Multi-device holiday merchandising: Creating personalized product discovery journeys
By Pavan Sondur
While the peak holiday season is still a few weeks away, it is never too early for consumers to start shopping and, therefore, for merchandisers to start planning.
Holiday shopping gets busier and more competitive every year, as consumers are faced with increasing options for researching and making purchases.
A multichannel, multiplatform retail experience is absolutely essential for staying a step ahead of the competition and maximizing sales opportunities.
In the current ecommerce world, a solid, multi-device strategy is a must-have. Customers are increasingly turning to mobile shopping experiences first.
In fact, mobile traffic outpaced desktop traffic every day of last year’s peak holiday shopping season, including on Cyber Monday.
Understanding how to optimize your customer’s mobile experience should be a top priority.

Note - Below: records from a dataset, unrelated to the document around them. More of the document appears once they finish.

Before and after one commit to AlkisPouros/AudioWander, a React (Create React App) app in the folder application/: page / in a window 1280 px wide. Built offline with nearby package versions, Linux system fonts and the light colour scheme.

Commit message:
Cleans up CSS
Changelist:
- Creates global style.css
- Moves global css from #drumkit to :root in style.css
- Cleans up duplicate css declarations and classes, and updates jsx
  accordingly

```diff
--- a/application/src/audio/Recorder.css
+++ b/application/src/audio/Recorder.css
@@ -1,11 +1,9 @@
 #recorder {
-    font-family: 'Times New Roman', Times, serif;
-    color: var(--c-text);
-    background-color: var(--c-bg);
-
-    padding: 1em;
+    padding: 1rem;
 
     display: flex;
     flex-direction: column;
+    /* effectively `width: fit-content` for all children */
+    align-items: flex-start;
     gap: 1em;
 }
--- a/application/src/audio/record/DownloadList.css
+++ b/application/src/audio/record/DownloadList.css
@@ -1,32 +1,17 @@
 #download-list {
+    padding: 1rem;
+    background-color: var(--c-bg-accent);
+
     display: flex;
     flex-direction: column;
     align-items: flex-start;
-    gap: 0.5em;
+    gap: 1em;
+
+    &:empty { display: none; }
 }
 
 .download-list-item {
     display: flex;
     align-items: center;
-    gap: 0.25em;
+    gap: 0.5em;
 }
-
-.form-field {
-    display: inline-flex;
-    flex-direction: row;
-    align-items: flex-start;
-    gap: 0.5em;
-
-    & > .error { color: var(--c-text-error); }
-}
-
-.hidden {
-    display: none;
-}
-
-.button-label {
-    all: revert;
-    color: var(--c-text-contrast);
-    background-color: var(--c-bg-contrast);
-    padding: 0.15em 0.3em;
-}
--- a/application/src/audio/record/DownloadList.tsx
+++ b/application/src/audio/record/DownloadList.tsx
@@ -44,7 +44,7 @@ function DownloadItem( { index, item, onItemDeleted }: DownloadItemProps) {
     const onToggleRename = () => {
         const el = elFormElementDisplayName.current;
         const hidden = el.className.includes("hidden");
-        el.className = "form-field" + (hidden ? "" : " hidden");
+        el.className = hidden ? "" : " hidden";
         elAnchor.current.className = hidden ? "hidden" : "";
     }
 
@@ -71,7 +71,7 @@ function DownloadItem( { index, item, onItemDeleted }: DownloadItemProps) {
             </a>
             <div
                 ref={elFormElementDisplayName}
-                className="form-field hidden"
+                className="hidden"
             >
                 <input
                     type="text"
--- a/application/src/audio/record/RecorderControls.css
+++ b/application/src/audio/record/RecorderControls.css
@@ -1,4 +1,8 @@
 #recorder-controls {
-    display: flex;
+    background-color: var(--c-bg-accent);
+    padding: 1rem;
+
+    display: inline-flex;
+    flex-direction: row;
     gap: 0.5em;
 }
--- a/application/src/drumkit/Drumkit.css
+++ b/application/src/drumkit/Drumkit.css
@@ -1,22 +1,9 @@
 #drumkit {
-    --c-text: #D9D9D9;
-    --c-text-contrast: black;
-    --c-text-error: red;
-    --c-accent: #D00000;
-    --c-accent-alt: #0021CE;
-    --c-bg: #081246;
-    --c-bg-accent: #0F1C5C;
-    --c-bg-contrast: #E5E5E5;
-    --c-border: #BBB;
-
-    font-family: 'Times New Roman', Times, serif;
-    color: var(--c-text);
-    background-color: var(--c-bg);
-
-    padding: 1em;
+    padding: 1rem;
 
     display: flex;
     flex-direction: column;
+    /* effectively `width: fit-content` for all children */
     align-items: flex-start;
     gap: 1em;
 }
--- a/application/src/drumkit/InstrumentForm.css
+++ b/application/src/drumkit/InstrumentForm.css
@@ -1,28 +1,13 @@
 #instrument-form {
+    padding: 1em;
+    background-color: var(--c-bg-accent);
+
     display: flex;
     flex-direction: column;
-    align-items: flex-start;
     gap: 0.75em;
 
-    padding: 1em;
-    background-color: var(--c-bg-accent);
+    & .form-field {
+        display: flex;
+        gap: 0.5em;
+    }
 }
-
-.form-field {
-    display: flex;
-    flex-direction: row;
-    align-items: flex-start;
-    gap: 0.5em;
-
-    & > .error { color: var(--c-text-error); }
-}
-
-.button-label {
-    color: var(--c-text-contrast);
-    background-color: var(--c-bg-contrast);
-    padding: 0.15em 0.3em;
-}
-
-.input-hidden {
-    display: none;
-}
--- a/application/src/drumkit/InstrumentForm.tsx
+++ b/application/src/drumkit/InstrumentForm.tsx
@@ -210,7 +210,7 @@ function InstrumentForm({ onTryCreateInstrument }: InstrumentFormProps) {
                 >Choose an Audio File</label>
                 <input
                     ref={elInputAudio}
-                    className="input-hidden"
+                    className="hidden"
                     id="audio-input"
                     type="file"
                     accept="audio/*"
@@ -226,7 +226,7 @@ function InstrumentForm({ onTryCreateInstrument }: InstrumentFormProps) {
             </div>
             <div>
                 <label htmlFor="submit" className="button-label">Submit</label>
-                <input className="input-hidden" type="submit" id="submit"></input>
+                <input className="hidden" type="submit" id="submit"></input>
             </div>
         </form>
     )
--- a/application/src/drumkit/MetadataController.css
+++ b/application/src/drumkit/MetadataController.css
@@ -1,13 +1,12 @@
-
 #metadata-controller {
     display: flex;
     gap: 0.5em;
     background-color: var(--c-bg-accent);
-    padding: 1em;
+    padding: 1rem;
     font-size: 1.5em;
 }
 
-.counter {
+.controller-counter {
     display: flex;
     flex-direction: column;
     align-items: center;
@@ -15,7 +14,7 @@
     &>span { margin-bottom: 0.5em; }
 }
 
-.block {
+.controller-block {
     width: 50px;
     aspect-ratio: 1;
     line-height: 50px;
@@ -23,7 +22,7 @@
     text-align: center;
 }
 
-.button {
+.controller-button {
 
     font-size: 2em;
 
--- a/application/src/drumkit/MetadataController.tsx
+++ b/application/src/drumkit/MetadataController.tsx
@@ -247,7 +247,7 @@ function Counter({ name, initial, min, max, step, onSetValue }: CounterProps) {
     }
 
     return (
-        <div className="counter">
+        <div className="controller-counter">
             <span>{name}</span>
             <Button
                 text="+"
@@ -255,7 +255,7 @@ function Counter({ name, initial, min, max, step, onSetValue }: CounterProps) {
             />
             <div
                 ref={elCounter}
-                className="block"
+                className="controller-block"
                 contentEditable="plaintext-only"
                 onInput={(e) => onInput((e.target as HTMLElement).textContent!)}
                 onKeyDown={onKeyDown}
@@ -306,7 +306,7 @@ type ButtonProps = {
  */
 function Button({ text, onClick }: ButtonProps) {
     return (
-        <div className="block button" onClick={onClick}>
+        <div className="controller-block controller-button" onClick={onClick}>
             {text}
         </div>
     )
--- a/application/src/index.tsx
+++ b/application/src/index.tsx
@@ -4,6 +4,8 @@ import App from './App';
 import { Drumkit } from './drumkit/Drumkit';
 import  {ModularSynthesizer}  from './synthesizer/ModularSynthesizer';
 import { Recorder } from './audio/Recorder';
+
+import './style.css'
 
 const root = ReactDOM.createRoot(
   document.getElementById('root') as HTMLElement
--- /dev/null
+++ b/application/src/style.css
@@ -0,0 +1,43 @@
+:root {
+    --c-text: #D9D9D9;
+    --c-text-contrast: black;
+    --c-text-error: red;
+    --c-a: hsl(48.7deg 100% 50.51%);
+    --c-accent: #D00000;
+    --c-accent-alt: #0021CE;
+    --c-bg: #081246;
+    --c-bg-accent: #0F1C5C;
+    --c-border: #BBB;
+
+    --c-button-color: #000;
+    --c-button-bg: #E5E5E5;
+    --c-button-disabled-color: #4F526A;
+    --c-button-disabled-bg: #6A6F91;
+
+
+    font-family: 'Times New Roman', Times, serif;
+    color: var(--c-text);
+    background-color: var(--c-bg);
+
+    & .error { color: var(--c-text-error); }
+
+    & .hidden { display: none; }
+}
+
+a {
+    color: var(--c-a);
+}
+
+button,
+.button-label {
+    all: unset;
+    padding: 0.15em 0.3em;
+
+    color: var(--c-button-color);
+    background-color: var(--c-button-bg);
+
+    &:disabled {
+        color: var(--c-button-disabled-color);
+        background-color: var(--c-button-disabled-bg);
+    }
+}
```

Mobile search is key
The key to creating a superior mobile shopping experience begins with the understanding that mobile search matters. Search is the primary mode of product discovery on mobile.

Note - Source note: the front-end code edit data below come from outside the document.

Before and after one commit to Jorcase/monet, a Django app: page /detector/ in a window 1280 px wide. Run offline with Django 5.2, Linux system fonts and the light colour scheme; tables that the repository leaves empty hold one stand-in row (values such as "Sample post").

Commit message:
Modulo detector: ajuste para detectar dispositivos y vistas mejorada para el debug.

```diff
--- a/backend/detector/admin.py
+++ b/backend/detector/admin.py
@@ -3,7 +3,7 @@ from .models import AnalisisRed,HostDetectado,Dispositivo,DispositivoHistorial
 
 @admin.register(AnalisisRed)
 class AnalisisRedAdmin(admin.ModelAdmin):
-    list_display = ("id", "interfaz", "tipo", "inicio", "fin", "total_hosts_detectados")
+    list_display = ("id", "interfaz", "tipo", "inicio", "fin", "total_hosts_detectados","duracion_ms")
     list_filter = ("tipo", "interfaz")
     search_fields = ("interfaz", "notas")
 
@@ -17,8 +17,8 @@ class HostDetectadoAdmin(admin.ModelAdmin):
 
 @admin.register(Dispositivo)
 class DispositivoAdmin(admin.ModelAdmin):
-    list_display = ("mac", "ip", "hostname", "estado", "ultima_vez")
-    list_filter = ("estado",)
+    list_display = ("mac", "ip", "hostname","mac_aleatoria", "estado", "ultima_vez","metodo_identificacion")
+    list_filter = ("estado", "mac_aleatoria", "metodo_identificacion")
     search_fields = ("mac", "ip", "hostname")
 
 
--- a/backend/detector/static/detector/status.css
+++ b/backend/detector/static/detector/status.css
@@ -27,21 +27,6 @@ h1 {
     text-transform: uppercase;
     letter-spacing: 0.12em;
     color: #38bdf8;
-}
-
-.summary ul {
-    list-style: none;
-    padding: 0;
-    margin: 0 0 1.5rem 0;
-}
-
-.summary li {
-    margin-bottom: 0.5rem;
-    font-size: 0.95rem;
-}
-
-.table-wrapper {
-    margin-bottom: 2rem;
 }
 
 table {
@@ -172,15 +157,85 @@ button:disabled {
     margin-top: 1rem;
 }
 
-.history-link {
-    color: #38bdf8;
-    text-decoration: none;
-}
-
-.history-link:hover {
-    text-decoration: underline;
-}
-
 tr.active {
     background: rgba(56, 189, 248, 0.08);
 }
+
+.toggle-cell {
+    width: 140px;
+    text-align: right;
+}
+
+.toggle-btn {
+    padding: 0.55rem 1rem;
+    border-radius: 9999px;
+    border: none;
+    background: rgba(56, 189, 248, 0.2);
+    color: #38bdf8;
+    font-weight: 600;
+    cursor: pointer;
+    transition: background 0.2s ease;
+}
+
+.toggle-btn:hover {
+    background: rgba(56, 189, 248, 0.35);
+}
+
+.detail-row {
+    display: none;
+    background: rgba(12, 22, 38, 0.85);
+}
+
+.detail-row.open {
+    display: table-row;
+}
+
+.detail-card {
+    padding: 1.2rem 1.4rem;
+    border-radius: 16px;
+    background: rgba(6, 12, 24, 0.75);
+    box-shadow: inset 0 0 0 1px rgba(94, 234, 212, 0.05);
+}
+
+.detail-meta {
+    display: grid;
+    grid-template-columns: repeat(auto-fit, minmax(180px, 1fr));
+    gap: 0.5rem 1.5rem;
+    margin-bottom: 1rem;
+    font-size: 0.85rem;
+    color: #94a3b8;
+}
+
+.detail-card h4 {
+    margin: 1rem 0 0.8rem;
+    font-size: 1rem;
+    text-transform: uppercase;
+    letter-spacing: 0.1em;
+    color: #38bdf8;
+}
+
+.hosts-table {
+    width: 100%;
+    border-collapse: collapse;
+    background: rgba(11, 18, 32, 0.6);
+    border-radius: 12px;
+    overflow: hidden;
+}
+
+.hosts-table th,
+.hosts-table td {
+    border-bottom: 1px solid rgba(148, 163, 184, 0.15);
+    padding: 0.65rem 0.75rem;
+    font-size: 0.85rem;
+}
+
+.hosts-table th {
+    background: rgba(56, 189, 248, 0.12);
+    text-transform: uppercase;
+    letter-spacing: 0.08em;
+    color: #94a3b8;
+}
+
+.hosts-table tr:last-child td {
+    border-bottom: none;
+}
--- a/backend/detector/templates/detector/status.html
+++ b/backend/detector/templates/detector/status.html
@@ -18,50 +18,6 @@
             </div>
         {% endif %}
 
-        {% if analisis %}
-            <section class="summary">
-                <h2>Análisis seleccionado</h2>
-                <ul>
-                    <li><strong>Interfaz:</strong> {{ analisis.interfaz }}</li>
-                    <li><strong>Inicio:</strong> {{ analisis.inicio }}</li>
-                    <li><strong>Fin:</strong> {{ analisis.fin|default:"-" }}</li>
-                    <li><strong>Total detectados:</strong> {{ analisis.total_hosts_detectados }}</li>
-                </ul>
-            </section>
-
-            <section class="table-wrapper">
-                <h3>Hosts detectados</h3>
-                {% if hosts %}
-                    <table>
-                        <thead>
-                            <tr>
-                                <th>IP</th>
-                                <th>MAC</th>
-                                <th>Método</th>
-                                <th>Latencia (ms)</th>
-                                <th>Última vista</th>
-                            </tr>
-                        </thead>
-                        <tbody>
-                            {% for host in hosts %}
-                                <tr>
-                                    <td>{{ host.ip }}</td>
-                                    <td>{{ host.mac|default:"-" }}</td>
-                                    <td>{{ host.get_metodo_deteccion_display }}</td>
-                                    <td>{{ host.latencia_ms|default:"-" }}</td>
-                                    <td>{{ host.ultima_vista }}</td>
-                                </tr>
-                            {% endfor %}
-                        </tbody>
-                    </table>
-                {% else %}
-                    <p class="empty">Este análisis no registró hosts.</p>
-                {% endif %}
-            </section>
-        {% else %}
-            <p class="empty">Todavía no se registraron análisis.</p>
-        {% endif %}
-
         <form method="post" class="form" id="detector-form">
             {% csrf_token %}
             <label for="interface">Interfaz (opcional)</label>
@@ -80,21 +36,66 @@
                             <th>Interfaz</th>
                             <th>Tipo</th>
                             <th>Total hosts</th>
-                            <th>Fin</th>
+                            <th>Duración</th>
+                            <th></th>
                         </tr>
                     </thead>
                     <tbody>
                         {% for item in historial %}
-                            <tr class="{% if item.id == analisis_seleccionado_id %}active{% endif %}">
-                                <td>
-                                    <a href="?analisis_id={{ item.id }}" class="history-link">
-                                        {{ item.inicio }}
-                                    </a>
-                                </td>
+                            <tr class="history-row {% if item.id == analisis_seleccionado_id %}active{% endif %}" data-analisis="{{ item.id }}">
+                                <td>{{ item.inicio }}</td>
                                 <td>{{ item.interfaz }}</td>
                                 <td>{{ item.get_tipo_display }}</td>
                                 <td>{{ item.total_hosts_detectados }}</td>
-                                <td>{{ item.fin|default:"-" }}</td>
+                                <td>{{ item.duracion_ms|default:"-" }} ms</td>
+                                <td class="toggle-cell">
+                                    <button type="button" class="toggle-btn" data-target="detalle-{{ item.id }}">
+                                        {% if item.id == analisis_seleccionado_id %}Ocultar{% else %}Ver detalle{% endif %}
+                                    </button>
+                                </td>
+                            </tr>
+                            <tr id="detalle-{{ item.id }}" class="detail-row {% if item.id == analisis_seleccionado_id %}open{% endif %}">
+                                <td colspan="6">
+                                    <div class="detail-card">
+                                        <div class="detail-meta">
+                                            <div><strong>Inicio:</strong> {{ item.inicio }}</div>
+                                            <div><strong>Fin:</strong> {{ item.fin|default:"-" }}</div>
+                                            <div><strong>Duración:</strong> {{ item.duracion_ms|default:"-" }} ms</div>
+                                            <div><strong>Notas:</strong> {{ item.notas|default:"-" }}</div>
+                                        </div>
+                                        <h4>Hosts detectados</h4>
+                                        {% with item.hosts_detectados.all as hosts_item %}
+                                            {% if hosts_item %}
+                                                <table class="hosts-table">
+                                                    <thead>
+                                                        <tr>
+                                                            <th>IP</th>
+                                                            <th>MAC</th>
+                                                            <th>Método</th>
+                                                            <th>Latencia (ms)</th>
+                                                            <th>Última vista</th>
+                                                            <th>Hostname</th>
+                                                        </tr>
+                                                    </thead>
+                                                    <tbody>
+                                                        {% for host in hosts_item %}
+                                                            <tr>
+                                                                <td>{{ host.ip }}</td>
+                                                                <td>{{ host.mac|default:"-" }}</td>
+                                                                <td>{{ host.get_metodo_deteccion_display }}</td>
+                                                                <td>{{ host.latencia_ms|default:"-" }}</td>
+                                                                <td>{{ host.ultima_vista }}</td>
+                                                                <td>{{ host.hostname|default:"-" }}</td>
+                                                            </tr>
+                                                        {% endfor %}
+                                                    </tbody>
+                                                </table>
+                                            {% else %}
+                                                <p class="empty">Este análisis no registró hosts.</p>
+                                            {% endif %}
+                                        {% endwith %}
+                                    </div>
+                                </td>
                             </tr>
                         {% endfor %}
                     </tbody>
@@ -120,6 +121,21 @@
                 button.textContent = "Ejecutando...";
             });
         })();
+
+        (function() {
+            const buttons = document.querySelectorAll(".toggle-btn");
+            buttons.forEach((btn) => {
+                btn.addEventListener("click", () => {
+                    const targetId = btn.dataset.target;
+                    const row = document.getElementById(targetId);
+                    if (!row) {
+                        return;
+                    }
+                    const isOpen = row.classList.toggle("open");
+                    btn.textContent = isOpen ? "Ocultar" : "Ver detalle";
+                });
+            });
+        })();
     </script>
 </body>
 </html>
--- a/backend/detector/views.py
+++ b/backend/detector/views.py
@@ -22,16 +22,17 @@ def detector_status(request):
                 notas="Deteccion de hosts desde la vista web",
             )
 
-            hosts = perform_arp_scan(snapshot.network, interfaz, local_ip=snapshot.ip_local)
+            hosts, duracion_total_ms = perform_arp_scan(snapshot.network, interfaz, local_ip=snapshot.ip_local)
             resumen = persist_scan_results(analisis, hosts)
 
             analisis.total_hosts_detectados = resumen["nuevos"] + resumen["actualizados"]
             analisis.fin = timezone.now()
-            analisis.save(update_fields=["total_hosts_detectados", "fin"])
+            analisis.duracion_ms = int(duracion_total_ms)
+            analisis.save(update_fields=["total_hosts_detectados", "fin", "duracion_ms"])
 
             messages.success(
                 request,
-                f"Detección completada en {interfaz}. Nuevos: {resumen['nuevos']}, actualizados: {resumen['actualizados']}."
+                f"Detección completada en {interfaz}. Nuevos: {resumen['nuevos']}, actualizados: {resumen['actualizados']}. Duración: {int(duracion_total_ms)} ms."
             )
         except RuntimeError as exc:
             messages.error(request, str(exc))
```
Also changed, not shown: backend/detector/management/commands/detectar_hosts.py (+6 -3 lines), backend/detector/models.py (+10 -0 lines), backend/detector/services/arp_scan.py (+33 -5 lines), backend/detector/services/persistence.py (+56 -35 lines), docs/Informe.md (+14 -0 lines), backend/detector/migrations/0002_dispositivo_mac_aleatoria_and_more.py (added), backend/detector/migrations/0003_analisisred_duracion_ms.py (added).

Mobile search result pages have the highest exit rates, often due to imprudent product planning and placement.
A common error is lack of variety and relevance in the first few search results above the mobile screen fold, which tends to discourage the shopper from further exploring the site.
Differences in mobile shopping trends versus desktop shopping trends for the same retailer can also have a tremendous effect, such as if the most popular and top-performing products for each device type differ.
The key here is to zero in on device-based product discovery and merchandising trends, and leverage these to tailor the shopping experience across different segments of visitors.
For example, we recently deconstructed some powerful trends governing the customer shopping habits of a major retailer.
In this case, we discovered that customers shopping on mobile tended to view and purchase lower price-point items than customers shopping on desktop or tablet.
In addition, we noticed that screen size dramatically impacted the likelihood of purchase.
Using these insights, we constructed separate, device-optimized search results for different segments of shoppers.
We delivered a greater percentage of lower price-point products to mobile shoppers, as well as ensured that product images were optimized for smaller screens.
The result was a 41 percent increase of conversions on mobile, with a 23 percent increase in average conversion across all devices.
Duration and average order value
Another interesting opportunity that we have observed is in identifying the sweet spot of duration time and average order value.
In our studies, we have observed that the highest average revenue per visit was generated by users who spent between 10 minutes and 30 minutes on the site. This created an entire new segment for us to personalize the user shopping experience while maximizing retailer revenue.
We began delivering higher-value products to the search results of users spending at least 15 minutes on the site.
Another major trend that retailers should tap into is going local – capitalizing on the high purchase rates of consumers searching for products with intent to buy locally.
Local smartphone searches convert 2.5 times higher than smartphone searches without local intent.
Google’s consumer research reports that 56 percent of mobile searches on the go have local intent.
Fifty percent of local-mobile product searchers visit a bricks-and-mortar store within 24 hours, versus 34 percent of desktop and tablet users.
How would you leverage local to capture this mobile traffic?
One way could be to easily integrate in-store inventory information into your product search results.
For example, you could not only deliver actual in-store pricing information, but the precise aisle or location within the store where the product is located.
Imagine how powerful this could be for the mobile shopping experience where consumers can benefit from the flexibility of online browsing coupled with the immediate gratification of local availability.
Personalization to different segments
Beyond mobile, however, are some bigger-picture strategies that speak to personalization at every level for your customer.
If you can customize and tailor the shopping experience to different segments of your customer base, you can increase the likelihood of engagement and purchase.
For example, fall and winter fashion trends are not the same across the United States. A customer living in Southern California likely will not need the same ski parka as a customer in Vermont.
CONTEXT IS a key driver, and device choice is part of the context that contributes to different product discovery journeys.
In this respect, segmentation is critical to your merchandising strategy.
Just as one-size-fits-all is not an optimal fashion strategy, it is not optimal for multi-device merchandising.